Start of Supplied data

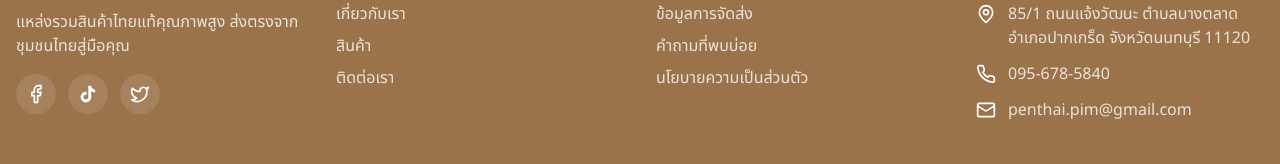
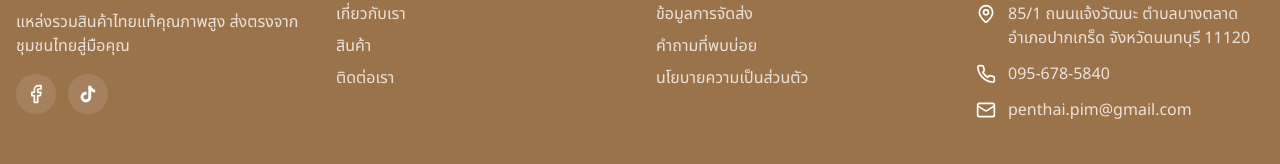
Before and after one commit to Daskrw/penthai-2, a React (Vite) app: page /auth in a window 1280 px wide. Shown: the part 986-1150 px from the top of the page. Built offline with nearby package versions, Linux system fonts and the light colour scheme; the HTML template or start-up script is replaced by a standard one.

Commit message:
Visual edit in Lovable
Edited UI in Lovable

```diff
--- a/src/components/Footer.tsx
+++ b/src/components/Footer.tsx
@@ -14,12 +14,10 @@ const Footer = () => {
               </a>
               <a href="https://www.tiktok.com/@penthai" target="_blank" rel="noopener noreferrer" className="h-10 w-10 rounded-full bg-white/10 hover:bg-white/20 flex items-center justify-center transition-colors">
                 <svg className="h-5 w-5" viewBox="0 0 24 24" fill="currentColor">
-                  <path d="M19.59 6.69a4.83 4.83 0 0 1-3.77-4.25V2h-3.45v13.67a2.89 2.89 0 0 1-5.2 1.74 2.89 2.89 0 0 1 2.31-4.64 2.93 2.93 0 0 1 .88.13V9.4a6.84 6.84 0 0 0-1-.05A6.33 6.33 0 0 0 5 20.1a6.34 6.34 0 0 0 10.86-4.43v-7a8.16 8.16 0 0 0 4.77 1.52v-3.4a4.85 4.85 0 0 1-1-.1z"/>
+                  <path d="M19.59 6.69a4.83 4.83 0 0 1-3.77-4.25V2h-3.45v13.67a2.89 2.89 0 0 1-5.2 1.74 2.89 2.89 0 0 1 2.31-4.64 2.93 2.93 0 0 1 .88.13V9.4a6.84 6.84 0 0 0-1-.05A6.33 6.33 0 0 0 5 20.1a6.34 6.34 0 0 0 10.86-4.43v-7a8.16 8.16 0 0 0 4.77 1.52v-3.4a4.85 4.85 0 0 1-1-.1z" />
                 </svg>
               </a>
-              <a href="#" className="h-10 w-10 rounded-full bg-white/10 hover:bg-white/20 flex items-center justify-center transition-colors">
-                <Twitter className="h-5 w-5" />
-              </a>
+
             </div>
           </div>
 
```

End of Supplied data

**What the task requires:** Copy, from the material above, each line in which the string "Footer" occurs.

**Answer below:**
--- a/src/components/Footer.tsx
+++ b/src/components/Footer.tsx
@@ -14,12 +14,10 @@ const Footer = () => {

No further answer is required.